Indoor Air Cartoon Journal, October 2019, Volume 2, #81
The reduction to the sources of 1, 3-butadiene, benzene, and polycyclic aromatic hydrocarbons air pollutants will likely reduce the risk factor for childhood leukemia occurrence. While technology development should strive towards the use of alternative products that do not emit these toxic pollutants, efforts should also be made to manage the current predicaments. The development of building products or designs that reduce the outdoor to indoor transport of the toxic pollutants, especially in naturally ventilated buildings, will minimize exposure and the risk factor. Most of the exposures to these toxic pollutants occur in the indoor environment, while many sources of these pollutants are from the outdoor environment.
While there have been several studies documenting how outdoor air pollution is a burden to the indoor environment, research funding continues to be channeled in the same direction. Contentious efforts and funding should be directed towards the reduction of outdoor to indoor transport of pollutants in naturally ventilated buildings. Such research and development efforts will benefit the vulnerable – the children, sick, and elderly – that spend most of their time in the indoor environment. In addition to considering the functionality of the products, other building performance mandates should be taking into consideration. The other performance mandates include visual/light, acoustic, thermal, spatial, and product integrity – fire safety, buildability, maintainability, and lifecycle costing.
Do you want to read more about this topic?

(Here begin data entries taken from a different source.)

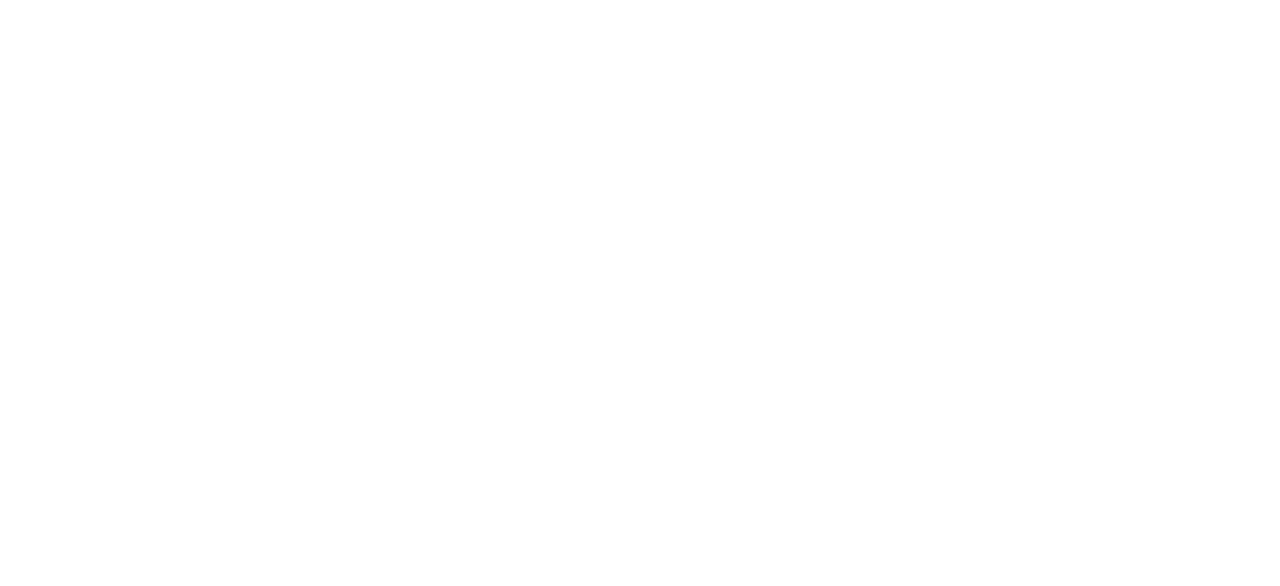
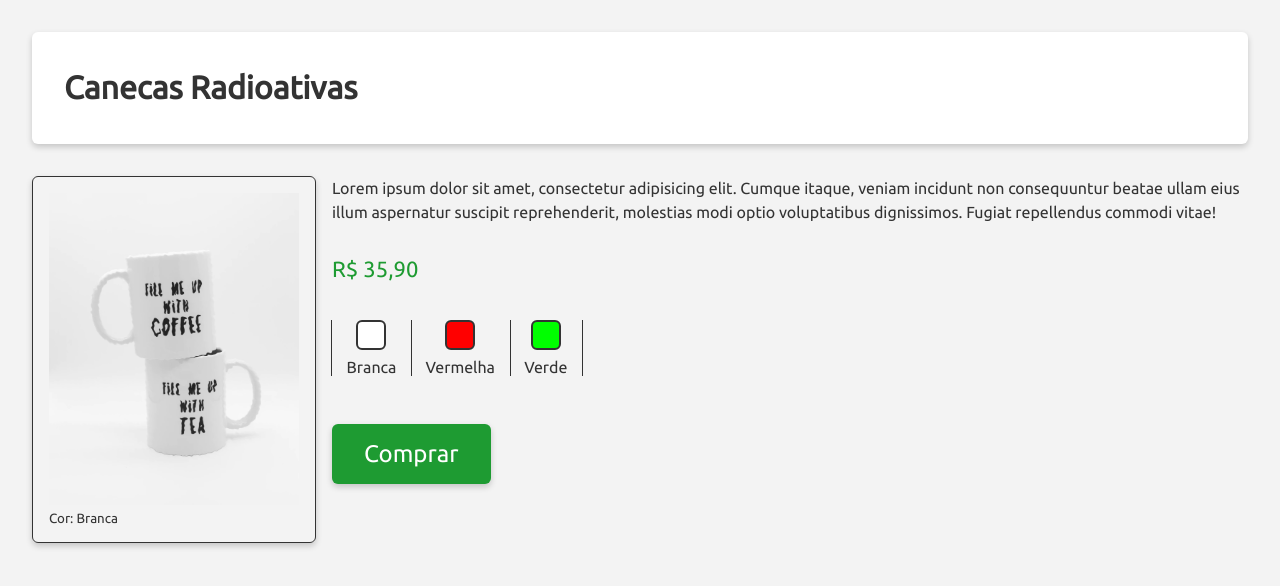
Before and after one commit to resultam/vue3-introducao, a plain HTML site: page index.html in a window 1280 px wide. Drawn offline with nearby package versions, Linux system fonts and the light colour scheme.

Commit message:
Visão final da página de produto, incluindo: Renderização condicional, Criação de Lista, Ligação de Atributo, e Métodos.

```diff
--- /dev/null
+++ b/assets/main.js
@@ -0,0 +1,43 @@
+const app = Vue.createApp({
+  data() {
+    return {
+      produto: {
+        nome: 'Canecas Radioativas',
+        imagem: {
+          src: './assets/img/cup/OriginalCup.jpg',
+          alt: 'Canecas Brancas'
+        },
+        corSelecionada: 'Branca',
+        cores: [
+          {
+            nome: 'Branca',
+            hex: '#ffffff',
+            imagem: './assets/img/cup/OriginalCup.jpg'
+
+          },
+          {
+            nome: 'Vermelha',
+            hex: '#ff0000',
+            imagem: './assets/img/cup/RedCup.jpg'
+
+          },
+          {
+            nome: 'Verde',
+            hex: '#00ff00',
+            imagem: './assets/img/cup/GreenCup.jpg'
+
+          }
+        ]
+      }
+    }
+  },
+  methods: {
+    mudarCor(cor) {
+      this.produto.corSelecionada = cor.nome
+      this.produto.imagem.src = cor.imagem
+    },
+    comprar() {
+      alert('Compra não implementada.')
+    }
+  }
+})
--- a/assets/style.css
+++ b/assets/style.css
@@ -0,0 +1,126 @@
+body {
+  font-family: 'Ubuntu', sans-serif;
+  color: #333;
+  background-color: #f3f3f3;
+  margin: 0;
+  padding: 32px;
+}
+@media(min-width: 1920px) {
+  body {
+    padding: 32px 256px;
+  }
+}
+.product-name {
+  background-color: #fff;
+  box-shadow: 0 3px 6px #00000030;
+  border-radius: 6px;
+  padding: 16px 32px;
+}
+.product-main {
+  display: flex;
+  margin-top: 32px;
+}
+.product-image {
+  max-width: 250px;
+  border: 1px solid #333;
+  padding: 16px;
+  box-shadow: 0 3px 6px #00000030;
+  border-radius: 6px;
+}
+.product-image img {
+  max-width: 100%;
+}
+.product-text {
+  margin-left: 16px;
+}
+.product-text p {
+  margin-top: 0;
+}
+.product-price {
+  font-size: 22px;
+  color: #1e9b32;
+  padding: 16px 0;
+}
+.product-description {
+  line-height: 24px;
+}
+.color-picker {
+  display: flex;
+  width: 250px;
+  justify-content: space-around;
+}
+.color-selector {
+  cursor: pointer;
+  user-select: none;
+  text-align: center;
+  position: relative;
+}
+.color-selector::before {
+  content: "";
+  position: absolute;
+  top: 0px;
+  bottom: 16px;
+  right: -16px;
+  width: 1px;
+  background-color: #333;
+}
+.color-selector:nth-child(1)::before {
+  content: "";
+  position: absolute;
+  top: 0px;
+  bottom: 16px;
+  right: -16px;
+  width: 1px;
+  background-color: #333;
+}
+.color-selector:nth-child(1)::after {
+  content: "";
+  position: absolute;
+  top: 0px;
+  bottom: 16px;
+  left: -16px;
+  width: 1px;
+  background-color: #333;
+}
+.color-button {
+  cursor: pointer;
+  border: 2px solid #333;
+  font-family: 'Ubuntu';
+  padding: 10px 10px;
+  border-radius: 6px;
+  width: 30px;
+  height: 30px;
+  margin-bottom: 8px;
+}
+.color-button:focus {
+  outline: 0;
+}
+.product-buy-button {
+  background-color: #1e9b32;
+  color: #fff;
+  border: none;
+  padding: 16px 32px;
+  font-size: 24px;
+  font-family: 'Ubuntu';
+  margin-top: 32px;
+  border-radius: 6px;
+  box-shadow: 0 3px 6px #00000030;
+  cursor: pointer;
+}
+
+@media(max-width: 1024px) {
+  .product-name {
+    text-align: center;
+  }
+  .product-main {
+    flex-wrap: wrap;
+    text-align: center;
+  }
+  .product-image {
+    margin: 0 auto;
+    margin-bottom: 32px;
+  }
+  .color-picker {
+    margin: 0 auto;
+  }
+}
--- a/index.html
+++ b/index.html
@@ -5,15 +5,39 @@
   <meta http-equiv="X-UA-Compatible" content="IE=edge">
   <meta name="viewport" content="width=device-width, initial-scale=1.0">
   <title>Documento</title>
+  <script src="https://unpkg.com/vue@next"></script>
+  <link rel="preconnect" href="https://fonts.gstatic.com">
+  <link href="https://fonts.googleapis.com/css2?family=Ubuntu&display=swap" rel="stylesheet">
   <link rel="stylesheet" href="./assets/style.css">
 </head>
 <body>
-  <script src="https://unpkg.com/vue@next"></script>
 
-  <div>
-
+  <div id="app">
+    <header class="product-name">
+      <h1>{{produto.nome}}</h1>
+    </header>
+    <main class="product-main">
+      <div class="product-image">
+        <img :src="produto.imagem.src" :alt="produto.imagem.alt">
+        <small>Cor: {{produto.corSelecionada}}</small>
+      </div>
+      <div class="product-text">
+        <p class="product-description">Lorem ipsum dolor sit amet, consectetur adipisicing elit. Cumque itaque, veniam incidunt non consequuntur beatae ullam eius illum aspernatur suscipit reprehenderit, molestias modi optio voluptatibus dignissimos. Fugiat repellendus commodi vitae!</p>
+        <p class="product-price">R$ 35,90</p>
+        <div class="color-picker">
+          <div v-for="cor in produto.cores" class="color-selector" @click="mudarCor(cor)">
+            <button class="color-button" :style="'background-color:' + cor.hex"></button>
+            <p>{{cor.nome}}</p>
+          </div>
+        </div>
+        <button class="product-buy-button" @click="comprar()">Comprar</button>
+      </div>
+    </main>
   </div>
 
-  <script src="./assets/app.js"></script>
+  <script src="./assets/main.js"></script>
+  <script>
+    const mountedApp = app.mount('#app')
+  </script>
 </body>
 </html>
```
Also changed, not shown: assets/app.js (deleted), assets/img/cup/GreenCup.jpg (added), assets/img/cup/OriginalCup.jpg (added), assets/img/cup/RedCup.jpg (added), assets/img/cup/credits.txt (added).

Read Heck et al. (2013), Snyder (2012), and Symanski et al. (2016) papers.